The reactions to James Comey’s written testimony, which was released on Wednesday, is a sight to behold.

I’m assuming everyone saw the same release, but depending on where your loyalties lie, it’s as if they were seeing completely different things.

For loyalists, they’re crowing over Comey saying in the testimony that he told Trump he wasn’t under investigation.

I’m so happy for you guys, except nobody but you thought Trump was under investigation.

Members of his team are under investigation, but Trump, himself, is only a secondary player to the main event, there.

Others saw a very clear case of a U.S. president trying to use his office to influence the direction of a federal investigation.

But is it obstruction?
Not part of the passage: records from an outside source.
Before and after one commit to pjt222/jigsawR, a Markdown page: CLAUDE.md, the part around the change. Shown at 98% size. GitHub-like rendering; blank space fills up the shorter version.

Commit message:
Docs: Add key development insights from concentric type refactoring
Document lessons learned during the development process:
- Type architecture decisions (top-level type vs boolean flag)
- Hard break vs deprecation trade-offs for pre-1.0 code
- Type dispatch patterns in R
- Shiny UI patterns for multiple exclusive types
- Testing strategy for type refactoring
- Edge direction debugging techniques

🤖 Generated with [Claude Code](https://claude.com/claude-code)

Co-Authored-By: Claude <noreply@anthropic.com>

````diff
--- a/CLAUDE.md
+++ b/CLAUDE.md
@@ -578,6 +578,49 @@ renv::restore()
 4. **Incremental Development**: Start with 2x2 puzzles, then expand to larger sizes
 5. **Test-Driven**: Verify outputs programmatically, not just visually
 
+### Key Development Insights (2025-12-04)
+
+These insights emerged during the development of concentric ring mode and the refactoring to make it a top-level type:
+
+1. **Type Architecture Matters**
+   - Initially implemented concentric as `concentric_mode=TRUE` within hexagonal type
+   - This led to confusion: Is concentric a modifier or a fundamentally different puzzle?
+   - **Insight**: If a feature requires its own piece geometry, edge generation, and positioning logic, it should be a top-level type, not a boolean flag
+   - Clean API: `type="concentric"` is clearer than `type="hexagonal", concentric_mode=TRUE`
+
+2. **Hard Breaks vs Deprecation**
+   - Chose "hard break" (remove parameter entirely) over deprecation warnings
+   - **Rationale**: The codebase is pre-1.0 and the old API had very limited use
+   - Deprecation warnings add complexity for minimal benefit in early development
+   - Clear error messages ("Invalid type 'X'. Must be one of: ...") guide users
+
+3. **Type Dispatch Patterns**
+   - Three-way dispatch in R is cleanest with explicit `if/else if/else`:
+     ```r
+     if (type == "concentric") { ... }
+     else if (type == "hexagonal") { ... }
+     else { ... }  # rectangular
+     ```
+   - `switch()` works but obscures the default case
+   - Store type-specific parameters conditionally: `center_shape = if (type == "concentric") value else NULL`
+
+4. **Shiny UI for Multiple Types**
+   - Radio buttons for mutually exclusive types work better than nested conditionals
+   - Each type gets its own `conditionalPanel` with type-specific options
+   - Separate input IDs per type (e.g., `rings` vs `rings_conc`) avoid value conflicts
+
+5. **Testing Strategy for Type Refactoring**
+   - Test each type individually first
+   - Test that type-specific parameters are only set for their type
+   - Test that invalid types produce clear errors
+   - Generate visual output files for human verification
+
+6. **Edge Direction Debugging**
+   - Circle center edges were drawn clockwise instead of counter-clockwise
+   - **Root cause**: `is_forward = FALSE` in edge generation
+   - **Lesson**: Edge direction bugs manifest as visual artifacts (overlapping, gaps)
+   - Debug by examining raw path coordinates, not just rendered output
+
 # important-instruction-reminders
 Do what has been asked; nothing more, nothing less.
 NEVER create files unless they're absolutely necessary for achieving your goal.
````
Does it rise to the level of a criminal offense, or is it simply a case of a bumbling, arrogant, political neophyte stepping in it, bigly?

We may have a way to go before we come to any solid conclusions, yet, and Comey’s testimony this morning may be the start, but some experienced voices are already chiming in.

A former counsel to the Watergate prosecutors feels there is sufficient evidence to pursue a charge of obstruction against President Trump.

“In prepared testimony released on the eve of his appearance Thursday before the Senate Intelligence Committee, former FBI director James B. Comey placed President Trump in the gunsights of a federal criminal investigation, laying out evidence sufficient for a case of obstruction of justice,” Philip Allen Lacovara — who served as counsel to Watergate special prosecutors Archibald Cox and Leon Jaworski — wrote in an op-ed published in The Washington Post.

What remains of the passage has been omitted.